In an interview with The Wall Street Journal, LG display engineers discuss the future possibilities of flexible, foldable, and transparent display technologies.
Flexible displays are starting to appear in a larger number of smartphones and wearables, and like most ideas, there has been a long road to development.
Mobile displays continue to improve year on year. Here are five predictions about where the technology is heading over the next few years.
A Samsung patent application shows the concept of a bending smartphone that users could fold like a wallet or bend into a V shape and use as a desk clock or calendar.
MANA has had a breakthrough with its nano ink technology for printed electronics, which will enable production of printable organic TFTs suitable for flexible displays.
The Samsung Galaxy Note 4 might come with a curved display for a few limited markets, but a straight display for most.
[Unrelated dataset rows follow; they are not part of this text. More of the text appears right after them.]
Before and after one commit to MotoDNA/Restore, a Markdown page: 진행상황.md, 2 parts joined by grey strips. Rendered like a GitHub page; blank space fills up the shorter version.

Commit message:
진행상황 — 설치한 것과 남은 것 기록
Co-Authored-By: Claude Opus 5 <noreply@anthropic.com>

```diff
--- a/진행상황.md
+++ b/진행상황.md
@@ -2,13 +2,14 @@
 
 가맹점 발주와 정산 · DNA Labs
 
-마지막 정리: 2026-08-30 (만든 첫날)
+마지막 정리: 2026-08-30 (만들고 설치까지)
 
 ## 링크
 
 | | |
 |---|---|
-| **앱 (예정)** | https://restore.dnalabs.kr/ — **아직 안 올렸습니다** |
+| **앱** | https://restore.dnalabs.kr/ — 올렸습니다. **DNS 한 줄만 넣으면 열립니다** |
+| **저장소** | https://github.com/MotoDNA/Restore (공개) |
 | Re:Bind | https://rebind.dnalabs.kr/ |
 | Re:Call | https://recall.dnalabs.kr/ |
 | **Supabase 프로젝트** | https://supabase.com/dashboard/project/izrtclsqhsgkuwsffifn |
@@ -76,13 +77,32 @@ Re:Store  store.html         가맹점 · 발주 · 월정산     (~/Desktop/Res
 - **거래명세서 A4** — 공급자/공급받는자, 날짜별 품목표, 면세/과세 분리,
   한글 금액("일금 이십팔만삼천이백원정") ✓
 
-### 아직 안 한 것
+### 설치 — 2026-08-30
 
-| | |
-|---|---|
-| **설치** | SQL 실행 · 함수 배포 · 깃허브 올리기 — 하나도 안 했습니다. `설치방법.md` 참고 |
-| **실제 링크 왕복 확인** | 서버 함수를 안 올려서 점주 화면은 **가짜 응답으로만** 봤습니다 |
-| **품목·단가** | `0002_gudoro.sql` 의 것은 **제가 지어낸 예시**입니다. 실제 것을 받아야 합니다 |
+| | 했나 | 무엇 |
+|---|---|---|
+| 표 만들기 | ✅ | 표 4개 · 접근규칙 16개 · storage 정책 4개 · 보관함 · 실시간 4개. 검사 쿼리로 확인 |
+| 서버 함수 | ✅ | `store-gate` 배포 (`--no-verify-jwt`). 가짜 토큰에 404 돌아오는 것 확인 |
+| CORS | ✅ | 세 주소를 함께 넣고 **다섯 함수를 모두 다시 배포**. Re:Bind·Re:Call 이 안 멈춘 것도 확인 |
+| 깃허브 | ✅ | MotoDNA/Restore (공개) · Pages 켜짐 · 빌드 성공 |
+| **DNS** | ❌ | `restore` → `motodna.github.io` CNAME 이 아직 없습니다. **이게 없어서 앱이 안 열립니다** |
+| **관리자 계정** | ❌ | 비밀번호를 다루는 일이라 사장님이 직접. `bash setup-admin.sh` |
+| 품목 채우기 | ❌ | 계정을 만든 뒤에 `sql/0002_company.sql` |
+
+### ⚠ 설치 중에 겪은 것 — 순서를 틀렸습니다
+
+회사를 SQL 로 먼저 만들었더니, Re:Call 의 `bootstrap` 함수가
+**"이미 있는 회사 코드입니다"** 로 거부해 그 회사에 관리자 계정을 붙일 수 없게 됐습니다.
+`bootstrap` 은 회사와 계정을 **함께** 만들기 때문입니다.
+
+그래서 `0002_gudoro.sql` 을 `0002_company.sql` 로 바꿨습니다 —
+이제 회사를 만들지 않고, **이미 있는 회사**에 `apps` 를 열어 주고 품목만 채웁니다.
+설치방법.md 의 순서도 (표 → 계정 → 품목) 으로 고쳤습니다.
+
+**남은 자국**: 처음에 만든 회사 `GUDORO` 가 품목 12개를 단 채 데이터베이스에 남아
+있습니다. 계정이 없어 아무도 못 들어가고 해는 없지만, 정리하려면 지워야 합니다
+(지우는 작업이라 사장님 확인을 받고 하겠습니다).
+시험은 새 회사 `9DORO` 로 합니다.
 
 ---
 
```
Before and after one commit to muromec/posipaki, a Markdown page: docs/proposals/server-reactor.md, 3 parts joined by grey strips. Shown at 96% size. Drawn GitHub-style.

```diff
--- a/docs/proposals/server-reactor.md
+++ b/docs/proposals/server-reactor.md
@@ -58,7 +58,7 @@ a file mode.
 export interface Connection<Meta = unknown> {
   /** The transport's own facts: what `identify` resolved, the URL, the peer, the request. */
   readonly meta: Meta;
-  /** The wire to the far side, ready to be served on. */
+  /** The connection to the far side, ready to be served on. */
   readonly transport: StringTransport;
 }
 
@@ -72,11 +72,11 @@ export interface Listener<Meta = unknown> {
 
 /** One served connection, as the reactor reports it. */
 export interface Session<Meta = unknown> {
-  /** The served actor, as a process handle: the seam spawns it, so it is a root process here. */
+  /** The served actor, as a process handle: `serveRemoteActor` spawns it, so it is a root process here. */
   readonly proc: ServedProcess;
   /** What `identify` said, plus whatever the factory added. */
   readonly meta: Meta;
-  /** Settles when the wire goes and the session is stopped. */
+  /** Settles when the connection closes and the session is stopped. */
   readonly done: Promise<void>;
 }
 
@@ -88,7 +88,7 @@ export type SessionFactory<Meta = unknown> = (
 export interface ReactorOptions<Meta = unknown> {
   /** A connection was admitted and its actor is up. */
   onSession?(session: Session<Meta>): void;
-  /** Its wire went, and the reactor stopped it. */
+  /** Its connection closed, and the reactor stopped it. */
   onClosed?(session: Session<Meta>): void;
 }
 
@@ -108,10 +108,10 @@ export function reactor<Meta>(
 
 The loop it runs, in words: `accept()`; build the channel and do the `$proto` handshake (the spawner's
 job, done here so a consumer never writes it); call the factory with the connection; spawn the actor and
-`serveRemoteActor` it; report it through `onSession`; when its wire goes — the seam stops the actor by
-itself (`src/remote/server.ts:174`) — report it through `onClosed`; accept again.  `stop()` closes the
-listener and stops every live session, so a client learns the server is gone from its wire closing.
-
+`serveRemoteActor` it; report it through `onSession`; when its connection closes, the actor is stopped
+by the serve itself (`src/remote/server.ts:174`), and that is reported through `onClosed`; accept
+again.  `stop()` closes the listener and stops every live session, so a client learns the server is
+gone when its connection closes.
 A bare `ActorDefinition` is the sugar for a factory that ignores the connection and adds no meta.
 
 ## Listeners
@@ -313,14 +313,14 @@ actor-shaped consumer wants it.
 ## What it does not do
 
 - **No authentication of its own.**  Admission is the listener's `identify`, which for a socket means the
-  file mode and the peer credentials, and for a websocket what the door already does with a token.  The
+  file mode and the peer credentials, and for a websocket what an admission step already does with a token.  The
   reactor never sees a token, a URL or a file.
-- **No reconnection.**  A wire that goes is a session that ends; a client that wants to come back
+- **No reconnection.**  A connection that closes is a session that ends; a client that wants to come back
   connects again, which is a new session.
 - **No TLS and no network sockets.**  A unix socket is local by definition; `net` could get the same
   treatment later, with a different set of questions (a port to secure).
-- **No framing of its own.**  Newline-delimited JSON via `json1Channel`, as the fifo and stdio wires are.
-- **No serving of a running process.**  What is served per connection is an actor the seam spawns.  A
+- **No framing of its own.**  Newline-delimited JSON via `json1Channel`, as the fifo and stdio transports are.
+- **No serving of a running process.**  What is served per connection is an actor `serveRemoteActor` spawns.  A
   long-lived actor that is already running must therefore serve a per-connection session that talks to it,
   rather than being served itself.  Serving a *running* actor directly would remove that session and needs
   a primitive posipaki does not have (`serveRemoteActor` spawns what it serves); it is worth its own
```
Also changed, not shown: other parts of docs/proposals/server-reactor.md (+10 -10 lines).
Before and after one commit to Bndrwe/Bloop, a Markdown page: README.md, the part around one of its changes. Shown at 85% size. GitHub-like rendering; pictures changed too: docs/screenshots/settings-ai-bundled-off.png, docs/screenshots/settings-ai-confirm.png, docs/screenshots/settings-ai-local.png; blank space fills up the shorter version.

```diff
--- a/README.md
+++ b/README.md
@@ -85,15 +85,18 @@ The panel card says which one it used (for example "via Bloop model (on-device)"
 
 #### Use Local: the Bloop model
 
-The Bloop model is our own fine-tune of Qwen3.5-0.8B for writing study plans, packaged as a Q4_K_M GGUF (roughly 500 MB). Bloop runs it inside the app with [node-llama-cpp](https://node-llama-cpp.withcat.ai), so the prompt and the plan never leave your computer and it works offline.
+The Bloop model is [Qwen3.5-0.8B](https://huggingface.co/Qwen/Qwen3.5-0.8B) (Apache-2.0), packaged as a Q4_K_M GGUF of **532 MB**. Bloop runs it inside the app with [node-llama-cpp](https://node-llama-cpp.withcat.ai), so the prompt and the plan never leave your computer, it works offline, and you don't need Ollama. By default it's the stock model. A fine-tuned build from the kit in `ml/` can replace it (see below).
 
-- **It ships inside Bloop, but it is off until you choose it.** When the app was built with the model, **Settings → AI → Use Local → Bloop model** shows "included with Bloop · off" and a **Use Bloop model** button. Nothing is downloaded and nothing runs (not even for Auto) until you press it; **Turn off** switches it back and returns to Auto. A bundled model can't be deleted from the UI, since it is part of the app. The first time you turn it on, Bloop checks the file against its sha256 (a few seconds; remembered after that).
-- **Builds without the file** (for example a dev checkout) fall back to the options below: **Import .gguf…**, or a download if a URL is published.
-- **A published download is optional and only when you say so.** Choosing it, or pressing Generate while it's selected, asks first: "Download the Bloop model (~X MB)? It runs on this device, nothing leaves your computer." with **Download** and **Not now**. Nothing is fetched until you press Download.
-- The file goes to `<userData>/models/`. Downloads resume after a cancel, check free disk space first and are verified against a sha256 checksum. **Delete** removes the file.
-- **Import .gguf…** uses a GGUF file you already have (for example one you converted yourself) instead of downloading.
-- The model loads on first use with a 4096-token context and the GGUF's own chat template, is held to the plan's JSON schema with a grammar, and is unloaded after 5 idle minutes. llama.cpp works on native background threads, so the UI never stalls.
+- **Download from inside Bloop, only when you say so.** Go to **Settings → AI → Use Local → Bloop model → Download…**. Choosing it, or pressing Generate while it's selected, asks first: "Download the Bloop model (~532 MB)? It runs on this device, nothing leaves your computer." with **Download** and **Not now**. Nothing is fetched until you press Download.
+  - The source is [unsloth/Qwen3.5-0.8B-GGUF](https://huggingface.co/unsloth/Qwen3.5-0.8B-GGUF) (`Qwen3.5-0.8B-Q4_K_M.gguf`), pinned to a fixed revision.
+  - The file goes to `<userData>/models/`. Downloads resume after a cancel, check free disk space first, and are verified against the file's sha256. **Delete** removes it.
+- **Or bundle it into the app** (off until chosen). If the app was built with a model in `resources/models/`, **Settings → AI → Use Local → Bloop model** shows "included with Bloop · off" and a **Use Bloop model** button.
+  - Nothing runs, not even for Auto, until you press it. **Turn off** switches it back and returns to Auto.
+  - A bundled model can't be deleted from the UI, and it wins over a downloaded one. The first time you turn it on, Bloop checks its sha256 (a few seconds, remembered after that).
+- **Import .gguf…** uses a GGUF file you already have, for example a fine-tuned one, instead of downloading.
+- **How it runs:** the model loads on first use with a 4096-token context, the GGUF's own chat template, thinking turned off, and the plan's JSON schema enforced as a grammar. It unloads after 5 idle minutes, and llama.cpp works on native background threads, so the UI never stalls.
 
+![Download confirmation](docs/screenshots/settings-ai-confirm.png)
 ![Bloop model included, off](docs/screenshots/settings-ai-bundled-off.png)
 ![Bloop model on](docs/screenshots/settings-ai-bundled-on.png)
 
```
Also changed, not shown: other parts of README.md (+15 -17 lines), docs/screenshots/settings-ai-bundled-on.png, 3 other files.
In anticipation of Samsung launching the Galaxy Note 4 at IFA in September, ‘people familiar with the matter’ are ramping up the idea that the Note 4 will come in yet another set of flavors, one with a curved display and one without.
Polymer scientists at the University of Akron have developed a layer of transparent electrodes that is flexible, durable and more efficient than most touchscreen technology. If all you want are the CliffsNotes: this technology could eliminate the shattering of screens on your average smartphone.
Nokia may not have joined LG and Samsung in taking home any awards from the SID 2014 conference, but they may just be the ones to watch for the future of flexible displays. Nokia announced a 5.9-inch OLED panel with the ability to fold to an amazing 2mm radius. Now, that’s what I call flexible.
OLED looks to be the technology of choice for future wearables, as rumors suggest that Apple has placed an order with LG for 12 million flexible OLED displays.
Are you excited about bezel-less smartphones, 4K displays, and biometrics or do you think they’re over-hyped gimmicks? Would you prefer some solid improvements to your phone’s core features. We ask what you’re really looking for in your next device.